Using the data below, copy each line that includes the word "class".

[The input]

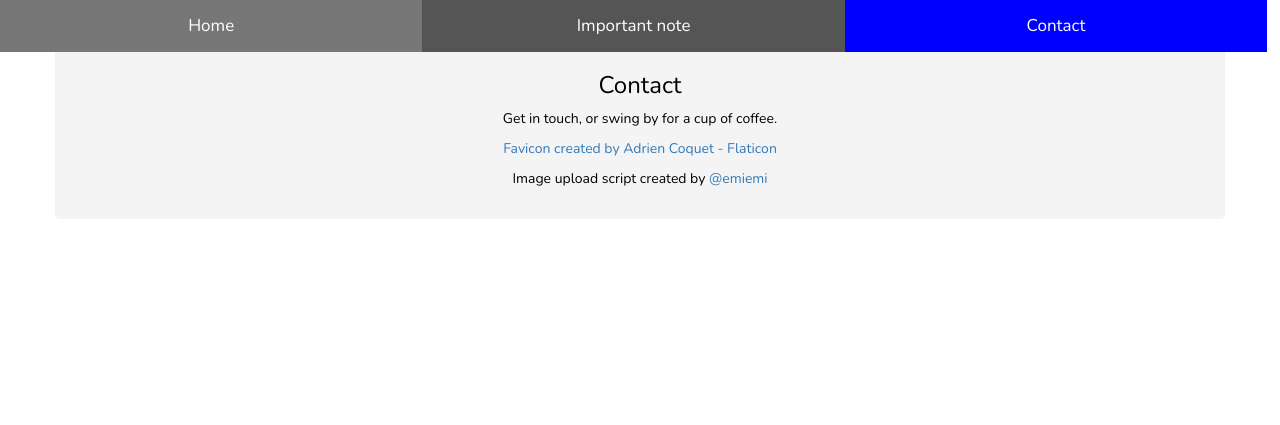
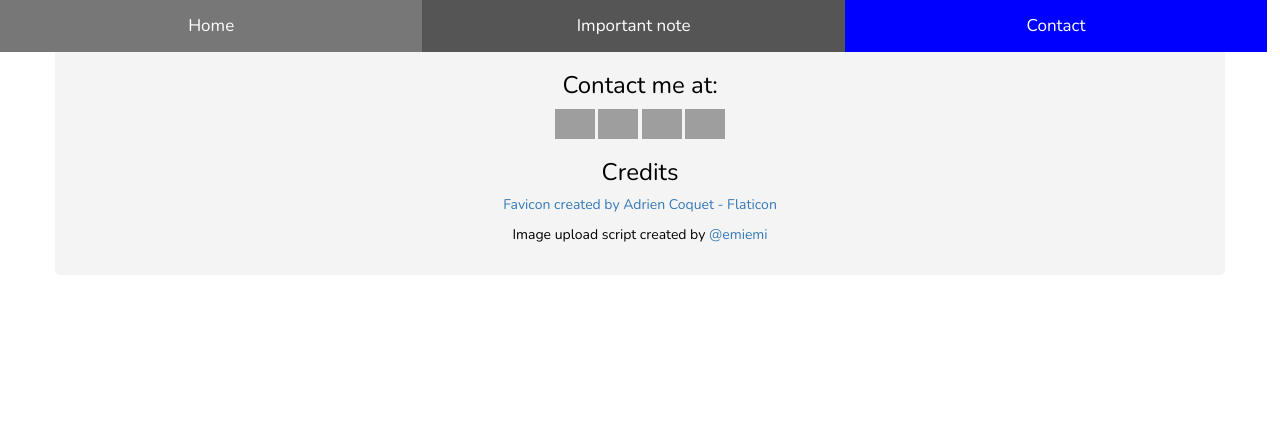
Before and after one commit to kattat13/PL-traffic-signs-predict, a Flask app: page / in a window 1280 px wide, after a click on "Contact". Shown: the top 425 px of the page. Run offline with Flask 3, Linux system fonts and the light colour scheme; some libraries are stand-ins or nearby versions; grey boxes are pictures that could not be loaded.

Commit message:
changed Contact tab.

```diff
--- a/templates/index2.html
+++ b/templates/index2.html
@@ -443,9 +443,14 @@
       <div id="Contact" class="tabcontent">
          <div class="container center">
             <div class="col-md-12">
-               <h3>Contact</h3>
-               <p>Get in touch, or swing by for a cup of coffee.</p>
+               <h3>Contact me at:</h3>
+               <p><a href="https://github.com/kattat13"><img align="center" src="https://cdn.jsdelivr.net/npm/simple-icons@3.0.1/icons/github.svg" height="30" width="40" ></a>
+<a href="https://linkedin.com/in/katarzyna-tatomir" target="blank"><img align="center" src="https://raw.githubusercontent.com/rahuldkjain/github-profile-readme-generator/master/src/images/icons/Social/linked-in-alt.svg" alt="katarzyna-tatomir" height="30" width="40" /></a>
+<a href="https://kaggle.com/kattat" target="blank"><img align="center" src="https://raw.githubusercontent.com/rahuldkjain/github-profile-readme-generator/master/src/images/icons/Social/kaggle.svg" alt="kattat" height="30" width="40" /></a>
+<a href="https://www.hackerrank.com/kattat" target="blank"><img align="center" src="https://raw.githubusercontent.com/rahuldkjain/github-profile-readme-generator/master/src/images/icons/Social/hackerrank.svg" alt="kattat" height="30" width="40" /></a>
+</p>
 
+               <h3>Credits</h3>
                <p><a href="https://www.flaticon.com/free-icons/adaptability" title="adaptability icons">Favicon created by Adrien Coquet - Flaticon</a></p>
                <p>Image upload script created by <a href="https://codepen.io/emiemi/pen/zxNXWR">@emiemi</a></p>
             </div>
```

[/The input]
[The input]

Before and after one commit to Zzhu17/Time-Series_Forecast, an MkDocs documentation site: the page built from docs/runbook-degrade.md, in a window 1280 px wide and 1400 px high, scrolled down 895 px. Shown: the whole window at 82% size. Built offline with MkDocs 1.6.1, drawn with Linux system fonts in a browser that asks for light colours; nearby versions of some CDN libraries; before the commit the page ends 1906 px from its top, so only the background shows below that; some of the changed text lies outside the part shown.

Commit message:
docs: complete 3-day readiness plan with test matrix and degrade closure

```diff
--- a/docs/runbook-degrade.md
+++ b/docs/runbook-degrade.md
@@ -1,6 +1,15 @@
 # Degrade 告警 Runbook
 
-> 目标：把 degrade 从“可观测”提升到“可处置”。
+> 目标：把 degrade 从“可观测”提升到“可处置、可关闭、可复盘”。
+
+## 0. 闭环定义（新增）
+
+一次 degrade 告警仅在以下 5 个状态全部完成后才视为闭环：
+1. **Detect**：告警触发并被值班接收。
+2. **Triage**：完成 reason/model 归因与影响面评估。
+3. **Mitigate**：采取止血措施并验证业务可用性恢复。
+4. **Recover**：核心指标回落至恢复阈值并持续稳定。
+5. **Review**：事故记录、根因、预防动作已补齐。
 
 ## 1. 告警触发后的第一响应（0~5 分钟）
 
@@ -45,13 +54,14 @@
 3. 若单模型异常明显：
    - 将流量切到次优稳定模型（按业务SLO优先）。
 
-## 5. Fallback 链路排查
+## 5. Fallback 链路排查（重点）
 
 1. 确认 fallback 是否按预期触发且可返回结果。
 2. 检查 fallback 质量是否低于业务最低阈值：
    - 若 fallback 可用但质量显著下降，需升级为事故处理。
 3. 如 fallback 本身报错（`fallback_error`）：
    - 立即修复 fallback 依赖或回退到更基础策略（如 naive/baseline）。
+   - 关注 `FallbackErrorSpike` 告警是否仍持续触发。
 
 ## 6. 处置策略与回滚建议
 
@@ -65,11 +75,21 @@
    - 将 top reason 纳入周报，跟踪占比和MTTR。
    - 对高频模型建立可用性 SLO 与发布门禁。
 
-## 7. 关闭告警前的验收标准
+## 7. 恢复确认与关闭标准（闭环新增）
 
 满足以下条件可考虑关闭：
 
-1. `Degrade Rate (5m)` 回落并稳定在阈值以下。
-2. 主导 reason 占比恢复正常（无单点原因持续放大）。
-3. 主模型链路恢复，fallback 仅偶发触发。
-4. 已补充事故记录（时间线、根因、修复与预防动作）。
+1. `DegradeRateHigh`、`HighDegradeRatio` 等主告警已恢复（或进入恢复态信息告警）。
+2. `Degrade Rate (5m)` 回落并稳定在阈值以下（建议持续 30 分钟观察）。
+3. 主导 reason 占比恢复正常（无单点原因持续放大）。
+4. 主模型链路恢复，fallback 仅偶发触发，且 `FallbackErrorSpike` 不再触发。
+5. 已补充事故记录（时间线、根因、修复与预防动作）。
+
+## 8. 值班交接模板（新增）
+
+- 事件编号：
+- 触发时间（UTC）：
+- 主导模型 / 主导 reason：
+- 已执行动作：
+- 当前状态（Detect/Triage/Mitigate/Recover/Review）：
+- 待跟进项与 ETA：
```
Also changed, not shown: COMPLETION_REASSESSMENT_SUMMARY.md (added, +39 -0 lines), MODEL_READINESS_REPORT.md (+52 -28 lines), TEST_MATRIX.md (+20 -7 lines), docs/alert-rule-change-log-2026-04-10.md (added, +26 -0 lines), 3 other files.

[/The input]

[Result]
       <div id="Contact" class="tabcontent">
          <div class="container center">
             <div class="col-md-12">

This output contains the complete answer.